hounds_of_hellWelcome to a new Friday feature! Every Friday, I’m going to be focusing on a New Pulp book that I think all of you should give a look at. Sometimes, they’ll be brand-new releases, sometimes they’ll be a little older — but all will fall into the nebulous category of “New Pulp,” meaning you won’t see me recommending any Shadow novels here — not unless somebody starts writing new ones! These recommendations won’t be in the form of a straight review. I’ll be doing overviews of the books, explaining why I think it’s worth your time to look into it, which is slightly different.

This week we’re focusing on The Hounds of Hell by Ron Fortier and Gordon Linzner. Originally published by Wild Cat Books in 2005, this title was later reprinted by Airship 27 in 2008. Here’s how the publisher describes the title:

When Pulp Worlds Collide! The Moon Man and Doctor Satan, hero and villain of their own pulp magazines, meet here for the first time ever in the cross-over that will leave you spellbound and begging for more. Illustrated by Rob Davis and Bradley Walton, with an eye-popping wrap-around cover by Tom Floyd. This edition also includes 2 short stories by Ron Fortier: “Lady Arcane – Mistress of Magic” and “Angel In His Sights” as bonus pieces in this pulp fiction masterpiece.

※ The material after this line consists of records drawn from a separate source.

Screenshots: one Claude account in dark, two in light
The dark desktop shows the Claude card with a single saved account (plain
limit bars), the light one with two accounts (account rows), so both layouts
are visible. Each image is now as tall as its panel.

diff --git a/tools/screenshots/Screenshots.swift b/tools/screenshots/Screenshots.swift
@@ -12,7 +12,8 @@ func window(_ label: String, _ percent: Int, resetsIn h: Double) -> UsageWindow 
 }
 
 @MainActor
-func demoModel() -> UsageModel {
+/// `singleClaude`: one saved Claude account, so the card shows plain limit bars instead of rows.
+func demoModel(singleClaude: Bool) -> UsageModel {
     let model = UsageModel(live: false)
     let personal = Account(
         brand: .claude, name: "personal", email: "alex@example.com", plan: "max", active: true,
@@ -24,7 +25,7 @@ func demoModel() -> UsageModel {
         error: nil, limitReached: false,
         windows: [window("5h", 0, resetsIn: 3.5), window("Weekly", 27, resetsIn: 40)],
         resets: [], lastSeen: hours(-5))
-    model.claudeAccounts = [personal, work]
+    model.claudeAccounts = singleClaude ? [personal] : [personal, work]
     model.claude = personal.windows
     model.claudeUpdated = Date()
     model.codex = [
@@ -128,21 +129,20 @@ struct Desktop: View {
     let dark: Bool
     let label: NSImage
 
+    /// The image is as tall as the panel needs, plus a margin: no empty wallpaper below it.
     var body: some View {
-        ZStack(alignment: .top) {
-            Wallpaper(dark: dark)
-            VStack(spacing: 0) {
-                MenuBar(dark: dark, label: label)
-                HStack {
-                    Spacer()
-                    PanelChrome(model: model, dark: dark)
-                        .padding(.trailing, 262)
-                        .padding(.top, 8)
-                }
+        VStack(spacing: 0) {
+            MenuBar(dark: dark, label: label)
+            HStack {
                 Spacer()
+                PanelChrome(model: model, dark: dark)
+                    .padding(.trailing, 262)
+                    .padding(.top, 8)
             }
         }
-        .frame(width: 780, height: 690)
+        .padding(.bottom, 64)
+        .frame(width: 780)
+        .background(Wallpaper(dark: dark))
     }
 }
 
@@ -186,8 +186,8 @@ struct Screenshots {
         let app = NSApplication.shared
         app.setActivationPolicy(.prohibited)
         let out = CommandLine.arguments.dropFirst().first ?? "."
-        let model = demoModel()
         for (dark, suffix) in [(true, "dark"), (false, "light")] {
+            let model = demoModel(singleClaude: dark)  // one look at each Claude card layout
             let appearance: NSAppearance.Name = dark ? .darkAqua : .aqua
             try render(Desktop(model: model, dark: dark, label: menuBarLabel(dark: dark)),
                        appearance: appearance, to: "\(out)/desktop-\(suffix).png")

Pulp fiction masterpiece? That’s strong words — but in this case, they’re well deserved. The Hounds of Hell was the first “New Pulp” book I read. I’d grown up on the classics, of course, and I was reading lots of stuff that could be described as pulpy back in 2006… but when I stumbled upon The Hounds of Hell, I was blown away. This was straight-on pulp that called itself that. It featured two classic pulp characters (The Moon Man & Doctor Satan) in a crossover clash. It was pure cool. I had already been working on my first pulp novel (Conquerors of Shadow, reprinted by Pro Se in The Family Grace) but this was the book that cemented in my mind that I could do more of this… I could do the kind of pulp that I really loved, the masked vigilante stuff. Without this book, I wouldn’t have kept writing my own pulp stories — so you wouldn’t have seen The Rook or Lazarus Gray. Now, that may not be a good thing if you don’t like my work but it’s true nonetheless! The impact on my own work can be seen in the way I’ve used The Moon Man (in The Rook Volume One), Ascott Keane (in The Rook and Rabbit Heart) and Doctor Satan (in The Rook and, soon, Lazarus Gray).

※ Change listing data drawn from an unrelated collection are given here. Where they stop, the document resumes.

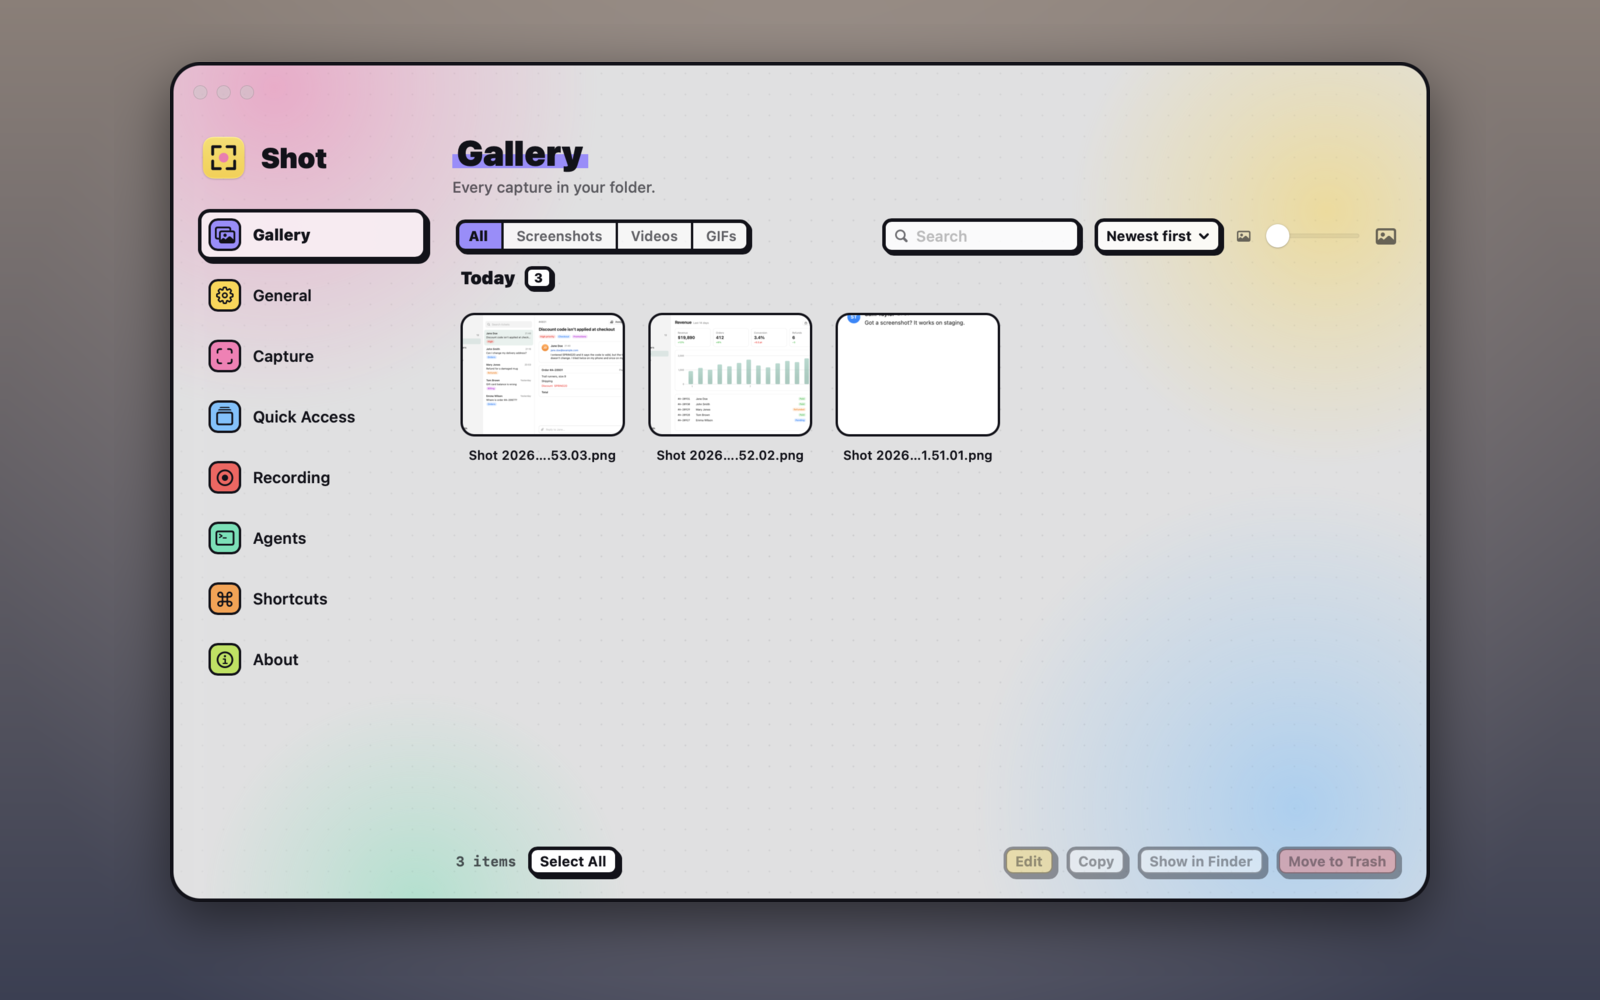
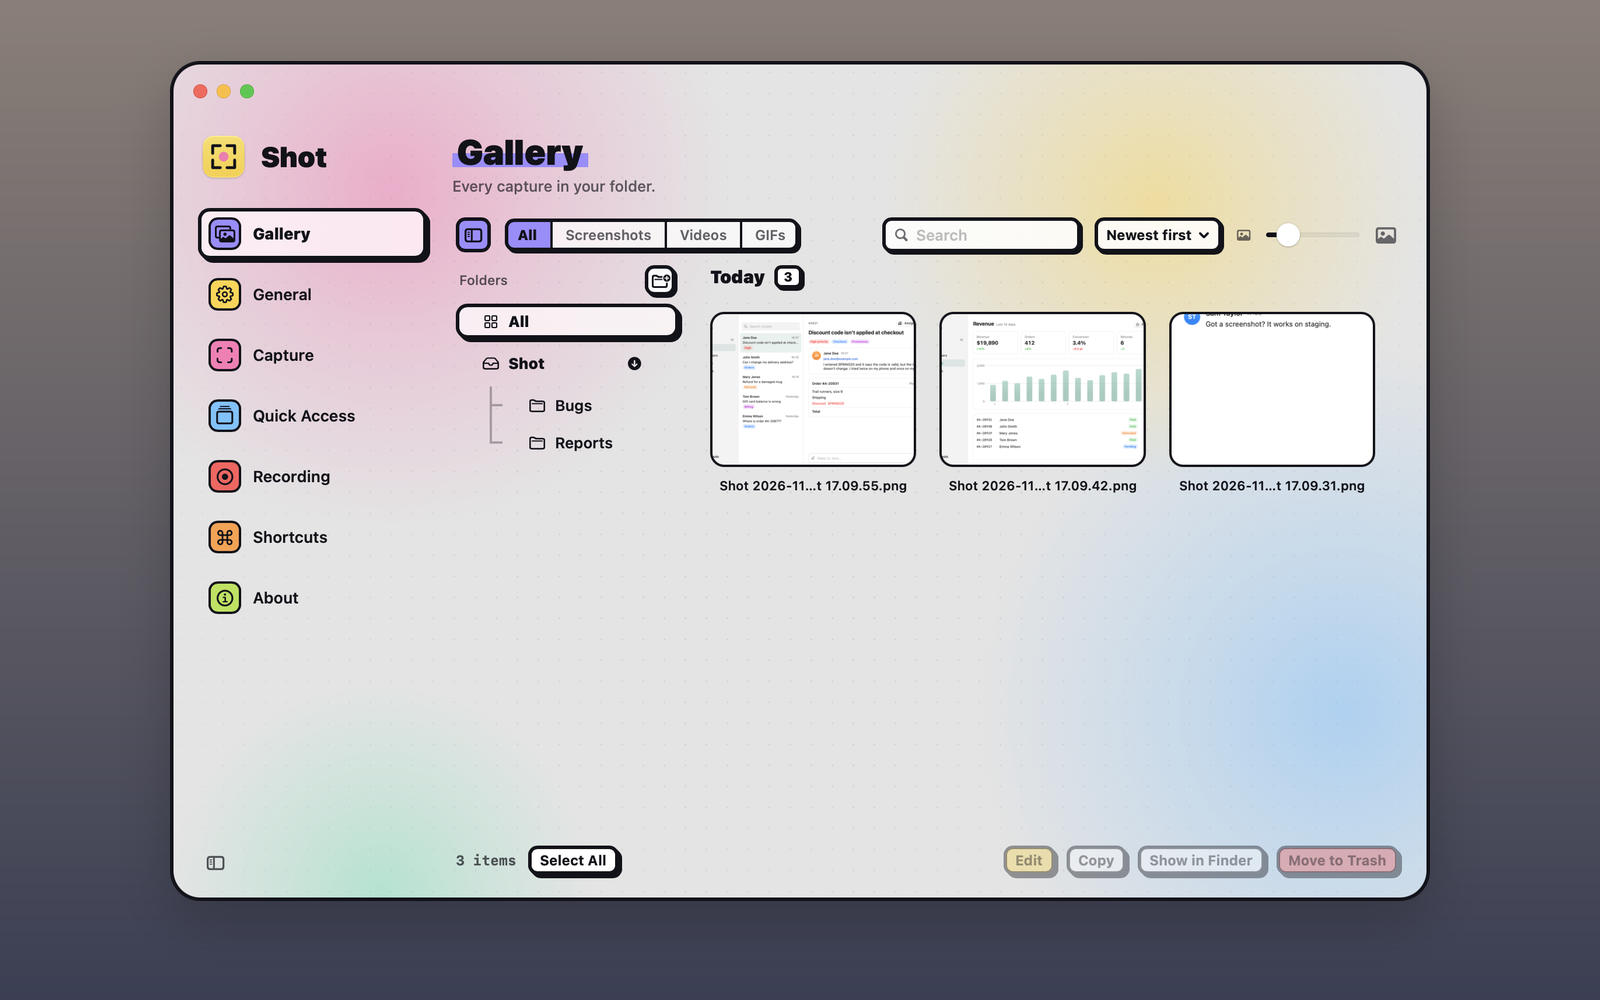
docs: reshoot the gallery picture with folders
Part of #1024

diff --git a/site/src/guide/07-find-your-captures.md b/site/src/guide/07-find-your-captures.md
@@ -4,7 +4,7 @@ summary: "Browse, search, filter and reopen everything in your save folder in th
 group: Edit and share
 ---
 
-![The gallery: an annotated screenshot, a GIF, a recording and three screenshots, with filters, sort and the thumbnail size slider](../../../docs/media/gallery.png)
+![The gallery with its folder sidebar open, listing a Bugs and a Reports folder beside three screenshots, with filters, sort and the thumbnail size slider](../../../docs/media/gallery.png)
 
 ## Open the gallery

Anyway, what Ron and Gordon do here is take two different characters and throw them together in a really fun way, emphasizing each supporting cast to the fullest. The villains are dastardly and the heroes are inspirational. It’s all that good pulp should be! The interior art Rob Davis is perfectly suited to the story and was a great reminder of the days when pulps contained interior art. Again, this is one reason why I usually insist on having art in my books!

Obviously, considering how much this work has inspired me, I’d heartily recommend it to anyone looking for a good time. Is it High Art? Well, no. It’s a fun romp, full of escapist pleasure. Embrace it.